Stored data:
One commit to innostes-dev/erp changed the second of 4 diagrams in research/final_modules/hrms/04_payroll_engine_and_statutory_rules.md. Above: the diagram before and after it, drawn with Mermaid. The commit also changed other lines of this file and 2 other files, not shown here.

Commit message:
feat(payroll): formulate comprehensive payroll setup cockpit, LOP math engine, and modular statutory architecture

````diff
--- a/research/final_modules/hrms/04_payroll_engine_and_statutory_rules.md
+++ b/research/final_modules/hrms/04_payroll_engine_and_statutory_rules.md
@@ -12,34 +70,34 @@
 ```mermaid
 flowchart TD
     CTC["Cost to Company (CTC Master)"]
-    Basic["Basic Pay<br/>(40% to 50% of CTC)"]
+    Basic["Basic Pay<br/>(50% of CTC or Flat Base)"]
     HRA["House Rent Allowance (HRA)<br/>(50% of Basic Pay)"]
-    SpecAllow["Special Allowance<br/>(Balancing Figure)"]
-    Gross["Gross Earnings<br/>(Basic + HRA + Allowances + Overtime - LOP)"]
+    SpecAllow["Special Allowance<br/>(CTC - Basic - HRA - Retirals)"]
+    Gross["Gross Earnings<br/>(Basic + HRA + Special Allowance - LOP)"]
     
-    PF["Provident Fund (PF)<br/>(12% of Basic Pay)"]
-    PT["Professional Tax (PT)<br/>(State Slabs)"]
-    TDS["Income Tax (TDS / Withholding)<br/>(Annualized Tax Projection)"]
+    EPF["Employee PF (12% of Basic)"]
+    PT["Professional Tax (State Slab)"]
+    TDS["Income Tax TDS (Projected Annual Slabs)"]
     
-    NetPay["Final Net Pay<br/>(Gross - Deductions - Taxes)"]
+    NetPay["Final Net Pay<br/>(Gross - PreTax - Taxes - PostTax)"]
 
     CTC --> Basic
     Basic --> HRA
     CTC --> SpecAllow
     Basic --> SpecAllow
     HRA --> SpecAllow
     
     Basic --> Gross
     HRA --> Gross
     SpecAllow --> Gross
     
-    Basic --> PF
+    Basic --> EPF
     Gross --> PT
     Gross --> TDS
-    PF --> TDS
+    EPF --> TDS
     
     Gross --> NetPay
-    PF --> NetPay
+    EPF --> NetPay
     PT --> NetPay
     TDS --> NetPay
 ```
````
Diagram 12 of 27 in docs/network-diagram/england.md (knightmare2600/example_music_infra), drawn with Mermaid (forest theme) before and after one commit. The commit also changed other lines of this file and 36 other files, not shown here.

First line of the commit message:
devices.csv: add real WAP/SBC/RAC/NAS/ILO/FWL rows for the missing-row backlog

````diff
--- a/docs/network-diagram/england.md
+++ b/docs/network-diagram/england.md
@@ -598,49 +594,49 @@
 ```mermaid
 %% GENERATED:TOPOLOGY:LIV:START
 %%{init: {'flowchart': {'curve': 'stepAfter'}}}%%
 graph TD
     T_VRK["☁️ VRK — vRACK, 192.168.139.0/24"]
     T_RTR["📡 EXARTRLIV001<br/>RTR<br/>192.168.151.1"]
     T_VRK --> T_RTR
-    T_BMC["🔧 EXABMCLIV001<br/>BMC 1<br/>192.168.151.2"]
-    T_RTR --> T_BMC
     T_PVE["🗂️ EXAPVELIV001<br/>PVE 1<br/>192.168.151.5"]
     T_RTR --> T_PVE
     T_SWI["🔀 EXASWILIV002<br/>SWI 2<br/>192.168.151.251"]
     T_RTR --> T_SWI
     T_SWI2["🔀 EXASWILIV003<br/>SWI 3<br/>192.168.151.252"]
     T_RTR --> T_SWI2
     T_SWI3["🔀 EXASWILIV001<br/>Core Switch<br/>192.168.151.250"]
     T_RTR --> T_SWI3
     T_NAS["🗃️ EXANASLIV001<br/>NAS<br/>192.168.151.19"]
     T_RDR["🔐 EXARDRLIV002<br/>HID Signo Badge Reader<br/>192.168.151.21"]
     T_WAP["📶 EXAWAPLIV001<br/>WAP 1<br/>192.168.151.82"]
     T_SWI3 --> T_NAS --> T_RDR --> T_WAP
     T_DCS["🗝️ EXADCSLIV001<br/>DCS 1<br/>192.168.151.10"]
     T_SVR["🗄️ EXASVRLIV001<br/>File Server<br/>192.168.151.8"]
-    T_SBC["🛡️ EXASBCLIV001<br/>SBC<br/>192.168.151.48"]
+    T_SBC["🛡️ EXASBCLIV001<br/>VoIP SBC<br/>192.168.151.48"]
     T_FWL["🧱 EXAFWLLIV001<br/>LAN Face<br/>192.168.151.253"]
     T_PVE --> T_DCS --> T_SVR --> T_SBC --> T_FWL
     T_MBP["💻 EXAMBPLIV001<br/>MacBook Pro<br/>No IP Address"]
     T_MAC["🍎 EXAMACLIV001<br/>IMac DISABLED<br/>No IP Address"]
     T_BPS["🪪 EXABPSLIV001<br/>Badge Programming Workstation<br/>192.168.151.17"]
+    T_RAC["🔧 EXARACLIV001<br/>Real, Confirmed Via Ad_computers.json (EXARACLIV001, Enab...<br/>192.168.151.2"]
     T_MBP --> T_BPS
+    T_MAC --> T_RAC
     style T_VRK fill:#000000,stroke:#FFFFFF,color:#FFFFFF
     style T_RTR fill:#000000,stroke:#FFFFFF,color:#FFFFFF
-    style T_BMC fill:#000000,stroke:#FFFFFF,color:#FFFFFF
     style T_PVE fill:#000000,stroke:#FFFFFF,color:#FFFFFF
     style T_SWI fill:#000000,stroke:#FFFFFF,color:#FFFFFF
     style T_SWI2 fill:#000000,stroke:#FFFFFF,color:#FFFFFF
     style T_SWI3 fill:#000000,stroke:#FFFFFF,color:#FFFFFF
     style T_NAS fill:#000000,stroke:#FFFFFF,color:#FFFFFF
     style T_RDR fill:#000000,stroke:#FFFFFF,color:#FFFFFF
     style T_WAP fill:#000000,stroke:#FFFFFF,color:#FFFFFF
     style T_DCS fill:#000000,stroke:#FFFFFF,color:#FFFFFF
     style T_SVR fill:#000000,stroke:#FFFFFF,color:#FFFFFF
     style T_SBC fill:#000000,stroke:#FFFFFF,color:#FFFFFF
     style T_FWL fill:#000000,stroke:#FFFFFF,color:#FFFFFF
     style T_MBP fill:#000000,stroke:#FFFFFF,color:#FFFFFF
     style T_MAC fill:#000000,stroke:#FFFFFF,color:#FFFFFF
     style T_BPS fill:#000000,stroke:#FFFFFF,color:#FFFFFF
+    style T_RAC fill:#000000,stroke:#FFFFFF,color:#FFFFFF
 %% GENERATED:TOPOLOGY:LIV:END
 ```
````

# EXERCISE GOAL
I need each line of the entries that holds the string "diagram" located and copied.

# TASK RESULT
One commit to innostes-dev/erp changed the second of 4 diagrams in research/final_modules/hrms/04_payroll_engine_and_statutory_rules.md. Above: the diagram before and after it, drawn with Mermaid. The commit also changed other lines of this file and 2 other files, not shown here.
Diagram 12 of 27 in docs/network-diagram/england.md (knightmare2600/example_music_infra), drawn with Mermaid (forest theme) before and after one commit. The commit also changed other lines of this file and 36 other files, not shown here.
--- a/docs/network-diagram/england.md
+++ b/docs/network-diagram/england.md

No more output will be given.